Modification records:
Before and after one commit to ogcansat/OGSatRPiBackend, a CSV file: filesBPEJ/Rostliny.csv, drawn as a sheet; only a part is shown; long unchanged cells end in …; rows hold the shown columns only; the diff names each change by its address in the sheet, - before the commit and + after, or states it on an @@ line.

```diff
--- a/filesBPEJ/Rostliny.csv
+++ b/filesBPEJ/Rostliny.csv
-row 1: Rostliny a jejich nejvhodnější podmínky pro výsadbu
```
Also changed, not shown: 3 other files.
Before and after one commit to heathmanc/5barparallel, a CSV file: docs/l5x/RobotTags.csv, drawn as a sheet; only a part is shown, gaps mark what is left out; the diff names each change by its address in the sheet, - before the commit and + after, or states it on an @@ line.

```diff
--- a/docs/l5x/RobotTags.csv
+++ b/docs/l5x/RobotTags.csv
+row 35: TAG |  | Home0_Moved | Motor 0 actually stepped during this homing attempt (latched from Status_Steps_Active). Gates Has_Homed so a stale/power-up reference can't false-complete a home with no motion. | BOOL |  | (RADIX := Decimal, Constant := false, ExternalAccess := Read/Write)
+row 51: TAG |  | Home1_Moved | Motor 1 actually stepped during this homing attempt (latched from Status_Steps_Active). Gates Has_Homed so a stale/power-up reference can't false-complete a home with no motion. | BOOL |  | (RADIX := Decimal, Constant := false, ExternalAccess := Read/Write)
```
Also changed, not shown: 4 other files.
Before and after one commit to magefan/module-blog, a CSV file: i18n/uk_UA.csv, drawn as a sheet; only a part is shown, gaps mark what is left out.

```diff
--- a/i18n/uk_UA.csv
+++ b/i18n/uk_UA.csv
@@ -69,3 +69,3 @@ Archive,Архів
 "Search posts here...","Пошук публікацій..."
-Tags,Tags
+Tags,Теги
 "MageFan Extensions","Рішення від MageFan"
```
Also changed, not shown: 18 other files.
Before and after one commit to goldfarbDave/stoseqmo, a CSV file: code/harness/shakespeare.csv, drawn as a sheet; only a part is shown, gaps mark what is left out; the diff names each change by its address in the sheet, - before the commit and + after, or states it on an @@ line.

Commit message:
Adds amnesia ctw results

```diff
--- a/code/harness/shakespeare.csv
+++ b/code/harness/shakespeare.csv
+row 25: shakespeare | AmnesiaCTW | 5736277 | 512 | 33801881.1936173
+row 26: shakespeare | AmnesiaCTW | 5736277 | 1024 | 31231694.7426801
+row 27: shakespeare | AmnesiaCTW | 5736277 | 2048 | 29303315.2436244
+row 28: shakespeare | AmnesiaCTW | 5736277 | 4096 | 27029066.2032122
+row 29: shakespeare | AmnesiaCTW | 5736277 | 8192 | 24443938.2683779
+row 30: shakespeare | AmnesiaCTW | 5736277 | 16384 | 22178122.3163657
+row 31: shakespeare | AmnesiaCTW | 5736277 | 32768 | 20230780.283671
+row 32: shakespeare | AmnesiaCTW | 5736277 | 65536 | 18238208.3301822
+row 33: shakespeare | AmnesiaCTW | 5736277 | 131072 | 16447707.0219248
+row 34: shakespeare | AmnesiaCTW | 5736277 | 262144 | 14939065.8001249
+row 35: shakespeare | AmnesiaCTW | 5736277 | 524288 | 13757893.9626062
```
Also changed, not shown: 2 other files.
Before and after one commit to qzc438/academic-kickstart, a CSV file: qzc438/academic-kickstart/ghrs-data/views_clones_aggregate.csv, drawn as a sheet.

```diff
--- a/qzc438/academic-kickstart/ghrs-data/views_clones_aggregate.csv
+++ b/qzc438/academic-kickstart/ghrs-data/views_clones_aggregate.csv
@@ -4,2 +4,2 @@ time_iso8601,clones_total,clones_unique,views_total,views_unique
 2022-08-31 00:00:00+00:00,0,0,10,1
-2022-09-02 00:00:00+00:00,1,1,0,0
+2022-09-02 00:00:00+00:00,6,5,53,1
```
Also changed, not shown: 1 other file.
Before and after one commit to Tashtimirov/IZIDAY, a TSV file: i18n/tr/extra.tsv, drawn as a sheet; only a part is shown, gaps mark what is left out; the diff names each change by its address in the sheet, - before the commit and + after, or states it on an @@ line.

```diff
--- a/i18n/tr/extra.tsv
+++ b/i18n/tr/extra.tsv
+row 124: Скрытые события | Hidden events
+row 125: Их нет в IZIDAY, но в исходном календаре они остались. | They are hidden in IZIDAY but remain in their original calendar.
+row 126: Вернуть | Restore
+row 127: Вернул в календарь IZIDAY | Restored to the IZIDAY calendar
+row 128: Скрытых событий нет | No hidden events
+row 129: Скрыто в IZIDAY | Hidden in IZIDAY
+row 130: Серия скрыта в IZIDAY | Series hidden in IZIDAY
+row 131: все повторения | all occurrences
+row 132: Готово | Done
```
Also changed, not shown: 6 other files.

### Exercise directions
Copy only the entries from the first line to the line with "Also changed, not shown: 3 other files.", each exactly as it appears.

### Written answer
Before and after one commit to ogcansat/OGSatRPiBackend, a CSV file: filesBPEJ/Rostliny.csv, drawn as a sheet; only a part is shown; long unchanged cells end in …; rows hold the shown columns only; the diff names each change by its address in the sheet, - before the commit and + after, or states it on an @@ line.

```diff
--- a/filesBPEJ/Rostliny.csv
+++ b/filesBPEJ/Rostliny.csv
-row 1: Rostliny a jejich nejvhodnější podmínky pro výsadbu
```
Also changed, not shown: 3 other files.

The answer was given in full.